[Start of section]
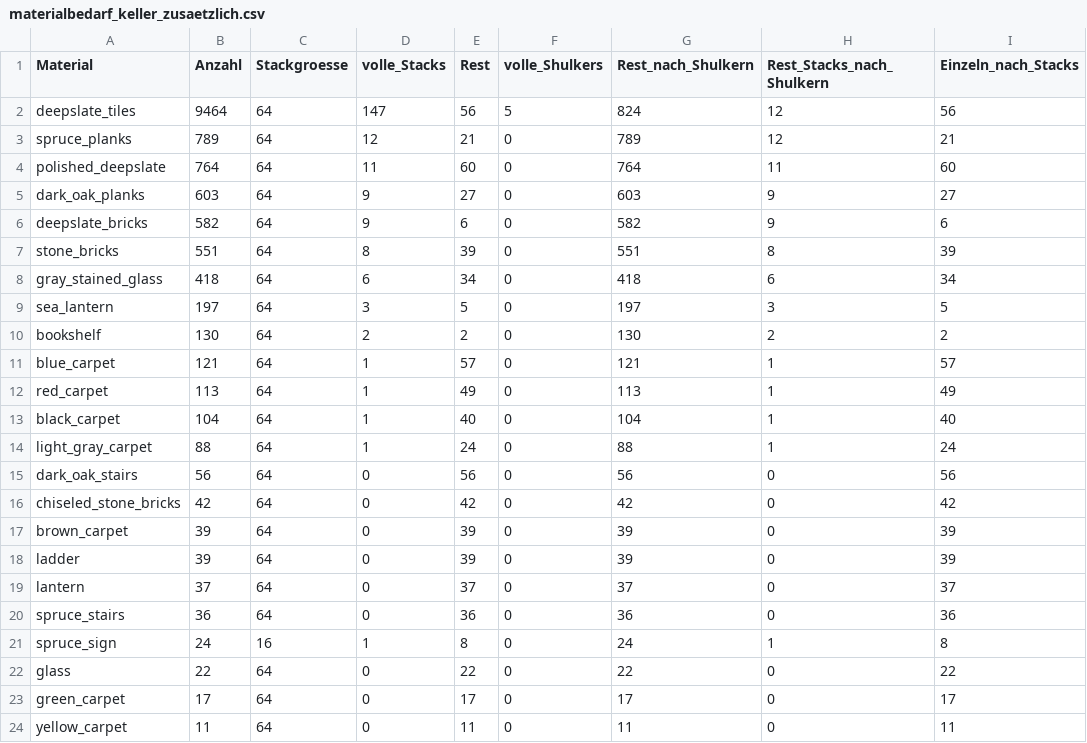
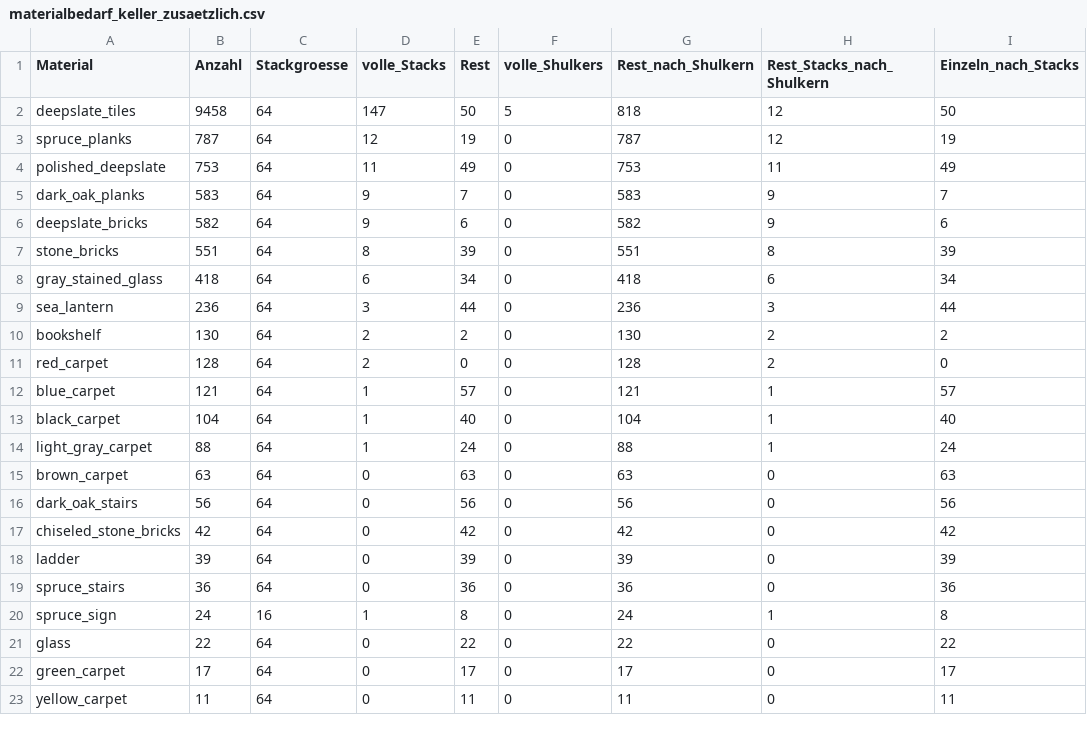
Before and after one commit to 00DerTechniker00/Blackthorn-Estate, a CSV file: materialbedarf_keller_zusaetzlich.csv, drawn as a sheet; only a part is shown.

```diff
--- a/materialbedarf_keller_zusaetzlich.csv
+++ b/materialbedarf_keller_zusaetzlich.csv
@@ -1,6 +1,6 @@
 Material;Anzahl;Stackgroesse;volle_Stacks;Rest;volle_Shulkers;Rest_nach_Shulkern;Rest_Stacks_nach_Shulkern;Einzeln_nach_Stacks
-deepslate_tiles;9464;64;147;56;5;824;12;56
-spruce_planks;789;64;12;21;0;789;12;21
-polished_deepslate;764;64;11;60;0;764;11;60
-dark_oak_planks;603;64;9;27;0;603;9;27
+deepslate_tiles;9458;64;147;50;5;818;12;50
+spruce_planks;787;64;12;19;0;787;12;19
+polished_deepslate;753;64;11;49;0;753;11;49
+dark_oak_planks;583;64;9;7;0;583;9;7
 deepslate_bricks;582;64;9;6;0;582;9;6
@@ -8,13 +8,12 @@ stone_bricks;551;64;8;39;0;551;8;39
 gray_stained_glass;418;64;6;34;0;418;6;34
-sea_lantern;197;64;3;5;0;197;3;5
+sea_lantern;236;64;3;44;0;236;3;44
 bookshelf;130;64;2;2;0;130;2;2
+red_carpet;128;64;2;0;0;128;2;0
 blue_carpet;121;64;1;57;0;121;1;57
-red_carpet;113;64;1;49;0;113;1;49
 black_carpet;104;64;1;40;0;104;1;40
 light_gray_carpet;88;64;1;24;0;88;1;24
+brown_carpet;63;64;0;63;0;63;0;63
 dark_oak_stairs;56;64;0;56;0;56;0;56
 chiseled_stone_bricks;42;64;0;42;0;42;0;42
-brown_carpet;39;64;0;39;0;39;0;39
 ladder;39;64;0;39;0;39;0;39
-lantern;37;64;0;37;0;37;0;37
 spruce_stairs;36;64;0;36;0;36;0;36
```
Also changed, not shown: keller_umbau_6.0.csv, materialbedarf.csv, 48 other files.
[End of section]
Write out each entry word for word, images excluded.

• [Solution to this exercise]:
Before and after one commit to 00DerTechniker00/Blackthorn-Estate, a CSV file: materialbedarf_keller_zusaetzlich.csv, drawn as a sheet; only a part is shown.

```diff
--- a/materialbedarf_keller_zusaetzlich.csv
+++ b/materialbedarf_keller_zusaetzlich.csv
@@ -1,6 +1,6 @@
 Material;Anzahl;Stackgroesse;volle_Stacks;Rest;volle_Shulkers;Rest_nach_Shulkern;Rest_Stacks_nach_Shulkern;Einzeln_nach_Stacks
-deepslate_tiles;9464;64;147;56;5;824;12;56
-spruce_planks;789;64;12;21;0;789;12;21
-polished_deepslate;764;64;11;60;0;764;11;60
-dark_oak_planks;603;64;9;27;0;603;9;27
+deepslate_tiles;9458;64;147;50;5;818;12;50
+spruce_planks;787;64;12;19;0;787;12;19
+polished_deepslate;753;64;11;49;0;753;11;49
+dark_oak_planks;583;64;9;7;0;583;9;7
 deepslate_bricks;582;64;9;6;0;582;9;6
@@ -8,13 +8,12 @@ stone_bricks;551;64;8;39;0;551;8;39
 gray_stained_glass;418;64;6;34;0;418;6;34
-sea_lantern;197;64;3;5;0;197;3;5
+sea_lantern;236;64;3;44;0;236;3;44
 bookshelf;130;64;2;2;0;130;2;2
+red_carpet;128;64;2;0;0;128;2;0
 blue_carpet;121;64;1;57;0;121;1;57
-red_carpet;113;64;1;49;0;113;1;49
 black_carpet;104;64;1;40;0;104;1;40
 light_gray_carpet;88;64;1;24;0;88;1;24
+brown_carpet;63;64;0;63;0;63;0;63
 dark_oak_stairs;56;64;0;56;0;56;0;56
 chiseled_stone_bricks;42;64;0;42;0;42;0;42
-brown_carpet;39;64;0;39;0;39;0;39
 ladder;39;64;0;39;0;39;0;39
-lantern;37;64;0;37;0;37;0;37
 spruce_stairs;36;64;0;36;0;36;0;36
```
Also changed, not shown: keller_umbau_6.0.csv, materialbedarf.csv, 48 other files.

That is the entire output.